|Provider:||National Centers for Environmental Prediction, NOAA (USA)|
|Update frequency:||every 6 hours|
|Resolution:||0.5°, 30.0nm, 55.6km|
|Model duration:||49 forecasts starting at 0 hr, ending at 16 days|
|Parameters:||pressure, wind, rain, temperature, 250 mb, 500 mb, 850 mb, ensemble standard deviation, ensemble control (GFS)|
|GRIB model date:||Tue May 24 12:00:00 2022 UTC|
|Download date:||Tue May 24 18:53:00 2022 UTC|
|Download delay:||6hr 53min|
Note: the Download delay is the amount of time required for the GRIB model to compute its forecast and then for the LuckGrib cluster to download the data and make it available. The LuckGrib delay is generally less than 10 minutes, the remainder of the delay is the model compute time.

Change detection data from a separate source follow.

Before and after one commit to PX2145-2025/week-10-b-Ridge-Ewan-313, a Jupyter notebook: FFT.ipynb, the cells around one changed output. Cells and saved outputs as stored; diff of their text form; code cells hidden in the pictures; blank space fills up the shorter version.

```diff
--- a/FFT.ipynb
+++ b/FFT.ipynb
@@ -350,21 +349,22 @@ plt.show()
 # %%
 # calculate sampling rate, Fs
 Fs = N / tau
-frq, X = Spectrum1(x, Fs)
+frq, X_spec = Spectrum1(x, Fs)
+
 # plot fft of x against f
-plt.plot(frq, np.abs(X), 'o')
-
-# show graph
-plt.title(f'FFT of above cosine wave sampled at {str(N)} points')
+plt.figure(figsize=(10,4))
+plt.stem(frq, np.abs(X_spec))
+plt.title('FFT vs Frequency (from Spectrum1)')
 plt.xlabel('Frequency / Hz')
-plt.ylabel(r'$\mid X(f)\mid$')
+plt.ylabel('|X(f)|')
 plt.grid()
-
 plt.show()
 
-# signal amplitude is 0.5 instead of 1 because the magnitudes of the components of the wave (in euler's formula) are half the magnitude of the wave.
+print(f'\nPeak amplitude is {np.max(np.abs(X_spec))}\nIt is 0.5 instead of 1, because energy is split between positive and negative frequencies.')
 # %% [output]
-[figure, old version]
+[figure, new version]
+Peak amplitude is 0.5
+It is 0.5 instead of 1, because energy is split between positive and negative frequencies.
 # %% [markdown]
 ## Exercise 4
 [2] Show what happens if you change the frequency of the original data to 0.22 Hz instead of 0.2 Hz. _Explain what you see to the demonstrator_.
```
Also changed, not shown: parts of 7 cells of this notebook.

This is an ensemble model, and in this case, it is the result of averaging 21 slightly different weather models together. The idea in an ensemble model is that there is instability in many weather systems and that capturing the initial state of the atmosphere for the weather models can not be done perfectly. The ensemble process slightly alters the initial inputs and/or the numerical model in order to generate a range of different results. This suite of results can be analyzed to generate the average and standard deviation.
You can download the ensemble mean (average), standard deviation and the control member, which allows you estimate the uncertainty in the forecasts being generated.
The following description has been taken directly from the official documentation
The Global Ensemble Forecast System (GEFS), previously known as the GFS Global ENSemble (GENS), is a weather forecast model made up of 21 separate forecasts, or ensemble members. The National Centers for Environmental Prediction (NCEP) started the GEFS to address the nature of uncertainty in weather observations, which is used to initialize weather forecast models. The proverbial butterfly flapping her wings can have a cascading effect leading to wind gusts thousands of miles away. This extreme example illustrates that tiny, unnoticeable differences between reality and what is actually measured can, over time, lead to noticeable differences between what a weather model forecast predicts and reality itself. The GEFS attempts to quantify the amount of uncertainty in a forecast by generating an ensemble of multiple forecasts, each minutely different, or perturbed, from the original observations.